The results of the general election could be instrumental for the passage of legislation relevant for Japan’s LGBTQ+ community. The topic has become increasingly salient for Japanese voters, while topics such as “North Korea” and the “Northern Territories Dispute” have faded somewhat to the background. There is not a single major ‘vote match’ tool for the 2021 Lower House election that doesn’t feature a question about ‘same-sex marriage” and almost every party manifesto also mentions it. At this point – and almost regardless of the outcome of the election – the question isn’t whether Japan will achieve marriage equality, but how soon it will happen.
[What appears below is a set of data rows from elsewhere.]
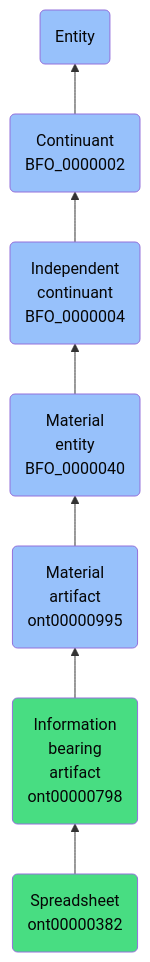
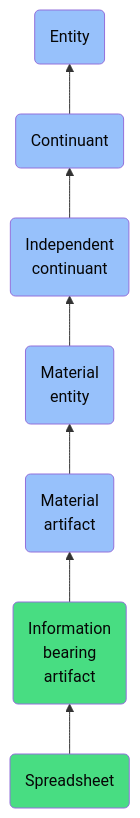
Before and after one commit to jupyter-naas/abi: the diagram in docs/ontology/reference/model/Entity/Continuant/Independent continuant/Material entity/Material artifact/Information bearing artifact/Spreadsheet/Spreadsheet.md, drawn with Mermaid. The commit also changed other lines of this file and 1430 other files, not shown here.

````diff
--- a/docs/ontology/reference/model/Entity/Continuant/Independent continuant/Material entity/Material artifact/Information bearing artifact/Spreadsheet/Spreadsheet.md
+++ b/docs/ontology/reference/model/Entity/Continuant/Independent continuant/Material entity/Material artifact/Information bearing artifact/Spreadsheet/Spreadsheet.md
@@ -24,14 +24,14 @@
 ```mermaid
 graph BT
-    ont00000382(Spreadsheet<br>ont00000382):::ABI-->ont00000798
-    ont00000798(Information<br>bearing<br>artifact<br>ont00000798):::ABI-->ont00000995
-    ont00000995(Material<br>artifact<br>ont00000995):::BFO-->BFO_0000040
-    BFO_0000040(Material<br>entity<br>BFO_0000040):::BFO-->BFO_0000004
-    BFO_0000004(Independent<br>continuant<br>BFO_0000004):::BFO-->BFO_0000002
-    BFO_0000002(Continuant<br>BFO_0000002):::BFO-->BFO_0000001
+    ont00000382(Spreadsheet):::ABI-->ont00000798
+    ont00000798(Information<br>bearing<br>artifact):::ABI-->ont00000995
+    ont00000995(Material<br>artifact):::BFO-->BFO_0000040
+    BFO_0000040(Material<br>entity):::BFO-->BFO_0000004
+    BFO_0000004(Independent<br>continuant):::BFO-->BFO_0000002
+    BFO_0000002(Continuant):::BFO-->BFO_0000001
     BFO_0000001(Entity):::BFO
     
     classDef BFO fill:#97c1fb,color:#060606
     classDef CCO fill:#e4c51e,color:#060606
     classDef ABI fill:#48DD82,color:#060606
 ```
````
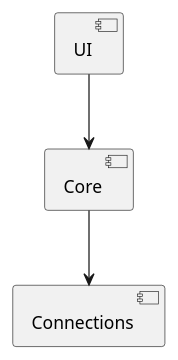
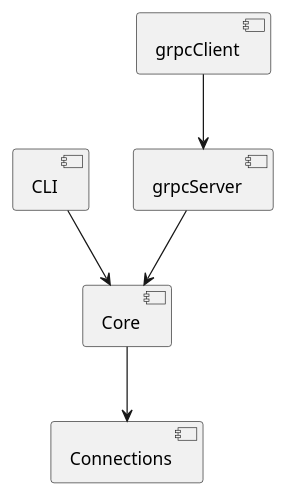
One commit to simon-rechermann/putty_rs_async changed the diagram in docs/puml/arch_level1.puml. Above: the diagram before and after it, drawn with PlantUML. The commit also changed 1 other file, not shown here.

```diff
--- a/docs/puml/arch_level1.puml
+++ b/docs/puml/arch_level1.puml
@@ -1,6 +1,8 @@
 @startuml ArchLevel1
 ' skinparam componentBackgroundColor White
 
-[UI] --> [Core]
+[CLI] --> [Core]
+[grpcClient] --> [grpcServer]
+[grpcServer] --> [Core]
 [Core] --> [Connections]
 @enduml
```
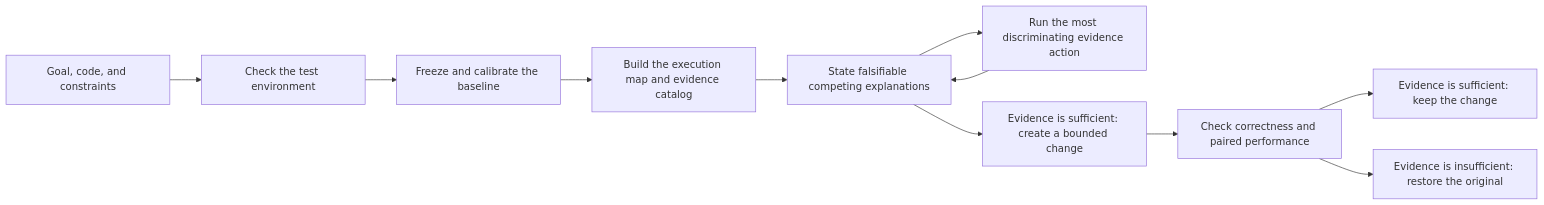
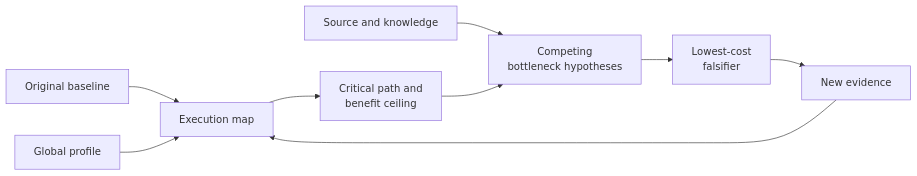
Before and after one commit to troycheng/cuda-kernel-optimizer: the first of 2 diagrams in README.en.md, drawn with Mermaid. The commit also changed other lines of this file and 2 other files, not shown here.

Commit message:
docs: align English README with Chinese source

````diff
--- a/README.en.md
+++ b/README.en.md
@@ -108,13 +106,11 @@
 ```mermaid
 flowchart LR
-    goal["Goal, code, and constraints"] --> environment["Check the test environment"]
-    environment --> baseline["Freeze and calibrate the baseline"]
-    baseline --> context["Build the execution map and evidence catalog"]
-    context --> hypothesis["State falsifiable competing explanations"]
-    hypothesis --> evidence["Run the most discriminating evidence action"]
-    evidence --> hypothesis
-    hypothesis --> change["Evidence is sufficient: create a bounded change"]
-    change --> evaluation["Check correctness and paired performance"]
-    evaluation --> keep["Evidence is sufficient: keep the change"]
-    evaluation --> restore["Evidence is insufficient: restore the original"]
+    baseline["Original baseline"] --> execution["Execution map"]
+    profile["Global profile"] --> execution
+    execution --> accounting["Critical path and<br/>benefit ceiling"]
+    source["Source and knowledge"] --> hypotheses["Competing<br/>bottleneck hypotheses"]
+    accounting --> hypotheses
+    hypotheses --> falsifier["Lowest-cost<br/>falsifier"]
+    falsifier --> evidence["New evidence"]
+    evidence --> execution
 ```
````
The LDP is now the only major party actively opposing marriage equality, but there are prominent supporters of marriage equality within the ranks of the LDP. During the LDP leadership race, Kono Taro voiced his approval of the policy and pressed his opponent Kishida Fumio to admit his opposition to the policy, in front of the cameras, making it safe to assume that pressing Kishida on the point could give Kono an advantage among certain supporters. The LDP’s opposition still has practical implications for the issue’s progress. Although the left-of-center opposition parties have repeatedly shone a light on marriage equality and argued for its implementation, the LDP has been able to stall progress thanks to its sheer strength in the Diet. But the majority of Komeito candidates now say they are in favor of recognizing marriage equality, and the party itself also states that it should be implemented. This means that even if the LDP-Komeito coalition retains its majority in the Lower House, progress on same-sex marriage wouldn’t necessarily be off the table for the coming Diet sessions. But it’s hard to say for sure whether Komeito would use such an opportunity to explicitly align itself with the opposition on this topic. In response to questions from HuffPost Japan, Komeito talked about working on relevant legislation first. But it goes without saying that the LDP would have a much harder time stalling the debate if it finds itself without the absolute majority it currently enjoys.
While the LDP is the only major party actively opposing marriage equality, the issue might still progress even if the LDP retains its majority
It would still not be impossible for marriage equality legislation to be passed through the Diet even if the LDP maintains its majority. Aside from Kono Taro, several other LDP candidates have also explicitly indicated their personal approval of marriage equality. Supporters are in the minority within the party but the main bulk of LDP candidates remains silent about their standpoint. Despite the issue’s political salience, the LDP’s manifesto also avoids mentioning the topic. While the current party leadership clearly opposes the policy, it does not incorporate this opposition into its campaign strategy. Although prominent voices in the ruling party have stoked fears about the supposed choice between “liberal democracy and communism”, they haven’t gone around telling people that a loss for the LDP would be the end of the traditional family or anything of the sort. Rather than marriage equality becoming a “wedge issue” to divide voters and motivate the base, the LDP’s preference seems to be to avoid the topic if possible, perhaps because they know they are in the minority on the issue.
Above all, what is notable about the LDP’s approach towards the topic is the way it articulates resistance against the idea of implementing same-sex marriage. Instead of voicing disapproval on moral grounds, the LDP has stated that constitutional amendments would be necessary. Important party figureheads argue that “a careful approach is needed”, and “that the understanding of the people must first be deepened.” When Kishida himself was asked for his views during the race for LDP leadership, he stated he had “not reached the point of accepting same-sex marriage”, without elaborating why. With a district court ruling the current lack of marriage equality is unconstitutional, and even 53 percent of LDP supporters saying they think the policy should be implemented, such argumentation doesn’t appear to be particularly convincing.
While a strong LDP wouldn’t have much difficulty keeping the issue stalled, a weakened LDP, even if it doesn’t need Komeito to stay in power, will be much more inclined to bargain with other parties or listen to the opinions of the electorate. An election loss could also lead to internal questions about the direction in which the party is headed, such as whether it was the right decision to opt for the more socially conservative Kishida instead of Kono Taro. The rest of Japan appears ready to act on marriage equality and the general election may help reveal how soon that may happen.